Staffing at the Gaitneau Hospital has been stretched thin this summer, due to vacation requests and an increase in patients. Those pressures led to a two-hour protest involving a group of nurses Saturday morning. (CBC)

A group of nurses at the Gatineau Hospital held an on-the-job protest Saturday morning after an exhausted colleague was told she needed to stay after finishing a 12-hour shift.

The summer season has left the Gatineau, Que. hospital with limited staff and resources, and a combination of vacation requests and a surge in patients has forced management to ask nurses to work mandatory overtime.

The situation came to a head Saturday when the nurse in question said she was too fatigued to carry out her duties.

In a show of solidarity, eight other nurses stayed to work with their colleague, attempting to force the hospital to pay them all roughly two hours of overtime.

The details of the workplace protest were confirmed to Radio-Canada by the nurses' union and some of the nurses who took part.

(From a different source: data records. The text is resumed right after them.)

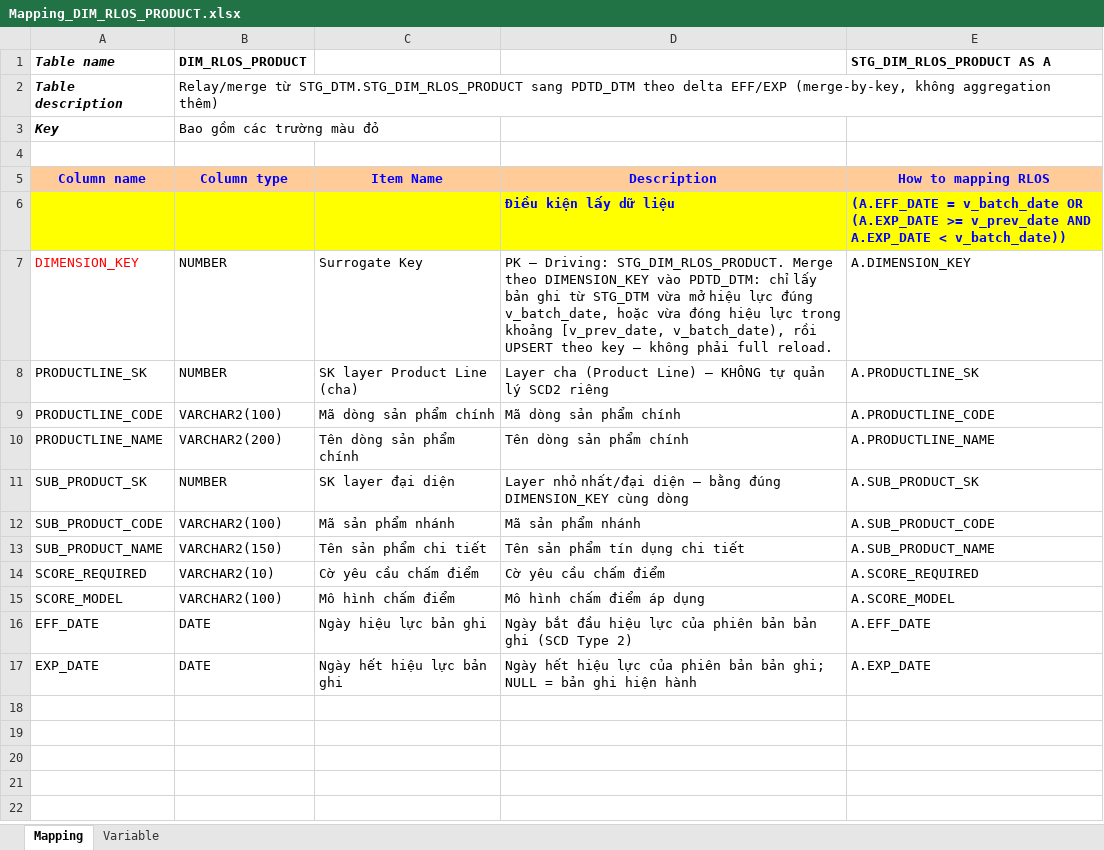
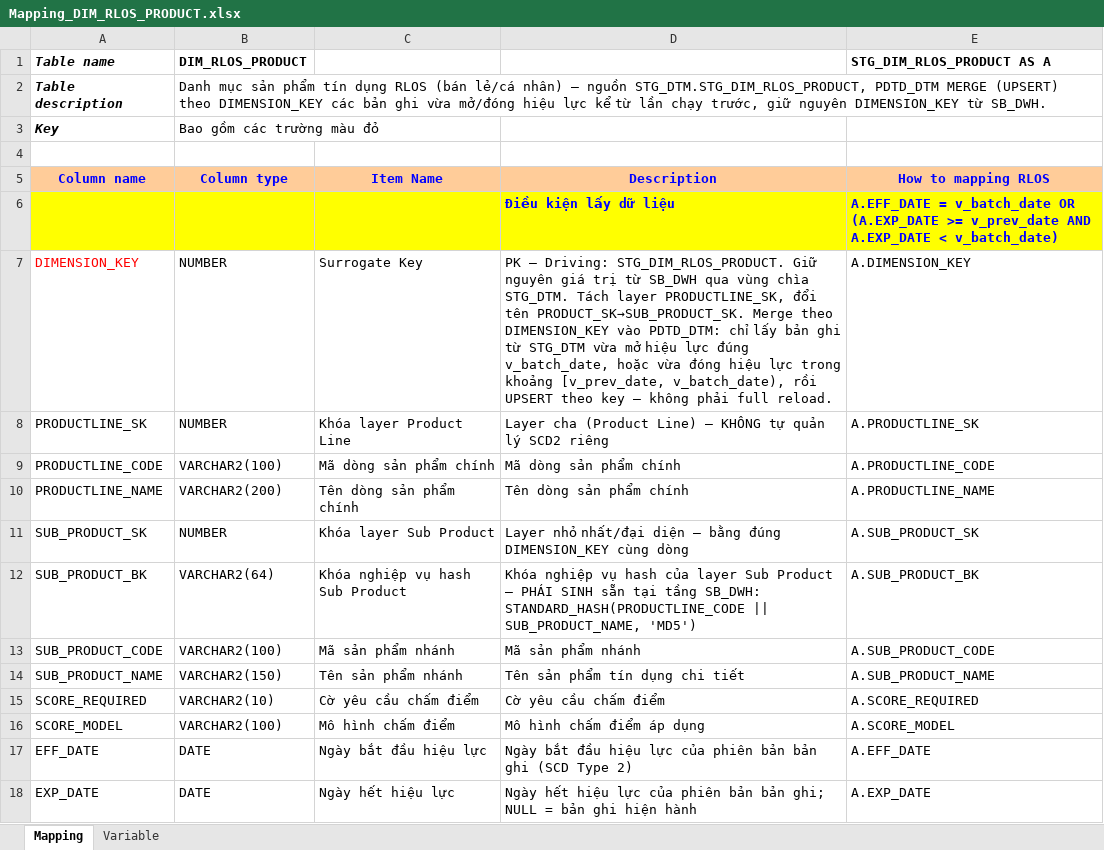
Before and after one commit to chien1198/sb-mapping-gen, an Excel workbook: mapping/PDTD_DTM/Mapping_DIM_RLOS_PRODUCT.xlsx, sheet Mapping, drawn as a sheet; values as stored, in another font and other column widths than the file's, no borders; addresses are those after the commit; the diff names each change by its address in the sheet, - before the commit and + after, or states it on an @@ line.

```diff
--- a/mapping/PDTD_DTM/Mapping_DIM_RLOS_PRODUCT.xlsx (sheet Mapping)
+++ b/mapping/PDTD_DTM/Mapping_DIM_RLOS_PRODUCT.xlsx (sheet Mapping)
-B2 (DIM_RLOS_PRODUCT): Relay/merge từ STG_DTM.STG_DIM_RLOS_PRODUCT sang PDTD_DTM theo delta EFF/EXP (merge-by-key, không aggregation thêm)
+B2 (DIM_RLOS_PRODUCT): Danh mục sản phẩm tín dụng RLOS (bán lẻ/cá nhân) — nguồn STG_DTM.STG_DIM_RLOS_PRODUCT, PDTD_DTM MERGE (UPSERT) theo DIMENSION_KEY các bản ghi vừa mở/đóng hiệu lực kể từ lần chạy trước, giữ nguyên DIMENSION_KEY từ SB_DWH.
-E6 (STG_DIM_RLOS_PRODUCT AS A): (A.EFF_DATE = v_batch_date OR (A.EXP_DATE >= v_prev_date AND A.EXP_DATE < v_batch_date))
+E6 (STG_DIM_RLOS_PRODUCT AS A): A.EFF_DATE = v_batch_date OR (A.EXP_DATE >= v_prev_date AND A.EXP_DATE < v_batch_date)
-D7: …Driving: STG_DIM_RLOS_PRODUCT. Merge theo…
+D7: …Driving: STG_DIM_RLOS_PRODUCT. Giữ nguyên giá trị từ SB_DWH qua vùng chìa STG_DTM. Tách layer PRODUCTLINE_SK, đổi tên PRODUCT_SK→SUB_PRODUCT_SK. Merge theo…
-C8: SK layer Product Line (cha)
+C8: Khóa layer Product Line
-C11: SK layer đại diện
+C11: Khóa layer Sub Product
+row 12: SUB_PRODUCT_BK | VARCHAR2(64) | Khóa nghiệp vụ hash Sub Product | Khóa nghiệp vụ hash của layer Sub Product — PHÁI SINH sẵn tại tầng SB_DWH: STANDARD_HASH(PRODUCTLINE_CODE || SUB_PRODUCT_NAME, 'MD5') | A.SUB_PRODUCT_BK
-C14: Tên sản phẩm chi tiết
+C14: Tên sản phẩm nhánh
-C17: Ngày hiệu lực bản ghi
+C17: Ngày bắt đầu hiệu lực
-C18: Ngày hết hiệu lực bản ghi
+C18: Ngày hết hiệu lực
```
Also changed, not shown: mapping/SB_DWH/Mapping_DIM_RLOS_PRODUCT.xlsx, mapping/STG_DTM/Mapping_STG_DIM_RLOS_PRODUCT.xlsx, 37 other files.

Nurse shortage

The situation led to a meeting between the hospital and the union.

"We are already asking our nurses and licensed practical nurses to work many extra hours and mandatory overtime," said union representative Patrick Guay in French.

"It's not up to them to solve the shortage."

Guay told Radio-Canada that the number of nurses scheduled to work was insufficient.

"When we are in a situation where we ourselves are lacking help, it is difficult to give [patients] the care they are entitled to," he said.

Petition circulating

The Outaouais Integrated Health and Social Services Centre (CISSS), the organization that oversees hospital operations, described the incident as a minor human resources matter.

A spokesperson for the CISSS called it an "imbroglio," telling Radio-Canada that it came down to a misunderstanding of the union convention.

After a meeting with the union, the nine nurses were sent home. According to the CISSS, the nurses were no longer needed after the two hours of overtime.

Before the protest, a petition from the union had already been circulating, demanding better working conditions.

With files from Antoine Trépanier